Scientific and medical literature have established how meth impacts cognitive abilities, psychological makeup and organ functioning. Hart is of a different opinion believing that public perception of meth has been blown out of proportion because of media campaigns.
Effects of Adderall and meth are similar
Known for his research in areas of drug abuse and addiction, Hart argues that public educational campaigns and media propagate false stories to discourage meth use. The only difference between the two drugs, as the professor believes, is the negativity of using meth floating around everywhere. According to him, the biasness of the media contradicts what he observed in his study.
In 2012, Hart studied 13 men who regularly used meth. The study documented the immediate and short-term effects of the drug. The men were given a hit of methamphetamine and of d-amphetamine or placebo on separate days, a process repeated for several days. The doses were also gradually increased. The participants experienced euphoria, improved concentration, reduced cognitive disruptions and higher energy. Both the drugs increased blood pressure and heart rate.
The participants were then asked to choose either drugs or cash of $5 as a reward. With a low monetary value, 41 percent participants chose self-administration dose. When the cash amount was increased to $20, the choice for drugs dropped to 17 percent. This proved that meth is not so addictive and it may not impair rational judgement. The study also observed that methamphetamine users could not distinguish between the two drugs due to similar positive effects.

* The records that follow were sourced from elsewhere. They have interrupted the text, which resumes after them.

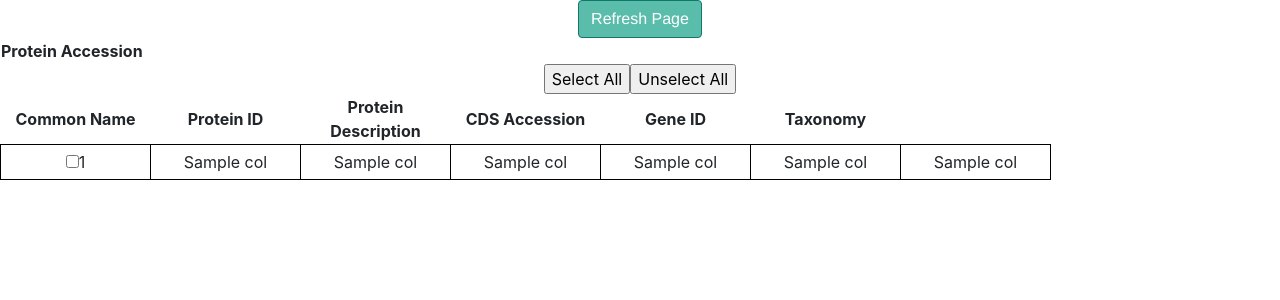
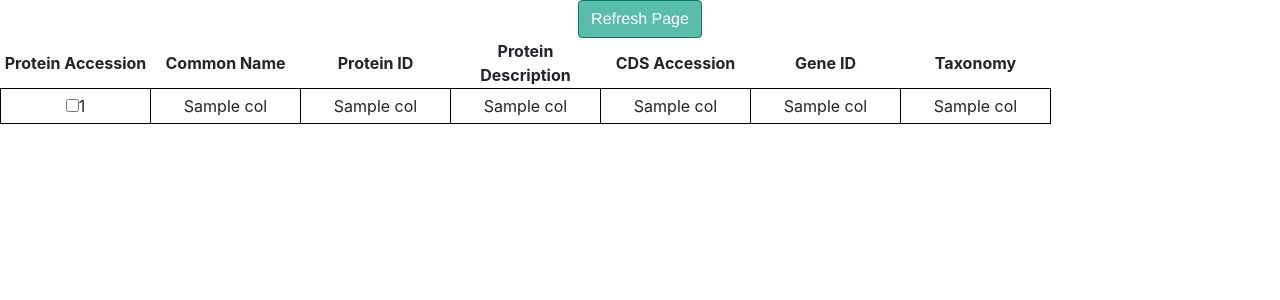
Before and after one commit to bdighera/PhyloApp, a Flask app: template templates/records.html in a window 1280 px wide. Shown: the top 300 px of the page. Run offline with Flask 2, Linux system fonts and the light colour scheme; the template is opened without the code that fills it: most values are stand-ins (such as "Sample title", 1, 10 or a date in 2020); lists and menus that the app fills with data are empty.

Commit message:
mistake fix

```diff
--- a/templates/records.html
+++ b/templates/records.html
@@ -6,7 +6,7 @@
 <link href="../static/bootstrap-4.4.1.css" rel="stylesheet" type="text/css">
 </head>
 <body>
-<table>
+		  <table>
   <thead>
 
     <div style="align-content: center">
@@ -15,8 +15,6 @@
 
     <tr>
         <th>Protein Accession</th>
-<table>
-  <thead>
         <th>Common Name</th>
         <th>Protein ID</th>
         <th>Protein Description</th>
@@ -30,8 +28,6 @@
     </thead>
     <tbody>
      {% for col in data %}
-		<input type="button" onclick="selectAll()" value="Select All"/>
-		<input type="button" onclick="UnSelectAll()" value="Unselect All"/>
 
             <tr>
                 <td><input type="checkbox" name="entries" value="radio">{{col[0]}}</td>
@@ -48,9 +44,10 @@
         {% endfor %}
     </tbody>
 </table>
+
 	<script type="text/javascript">
     function selectAll() {
-        var items = document.getElementsByName('acs');
+        var items = document.getElementsByName('entries');
         for (var i = 0; i < items.length; i++) {
             if (items[i].type == 'checkbox')
                 items[i].checked = true;
@@ -58,7 +55,7 @@
     }
 
     function UnSelectAll() {
-        var items = document.getElementsByName('acs');
+        var items = document.getElementsByName('entries');
         for (var i = 0; i < items.length; i++) {
             if (items[i].type == 'checkbox')
                 items[i].checked = false;
```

The research indicates that the problems associated with crystal meth are perhaps overstated. Hart himself has believed for almost 20 years that meth is a more potent drug. However, awareness is the key to better health and safety.
Road to recovery
More research is needed to further our understanding on drugs such as meth and Adderall. A more informed population will benefit from such studies and understand the complexity arising from regular use of these drugs.
If know someone who is suffering from addiction to any drug and is looking for the finest drug rehabilitation centers in California, contact the California Drug Addiction Helpline or call us on 855-980-1946. You can chat online with our representatives to know more about drug rehab centers in California that offer personalized detoxification programs to remove the toxins from the body and boost recovery.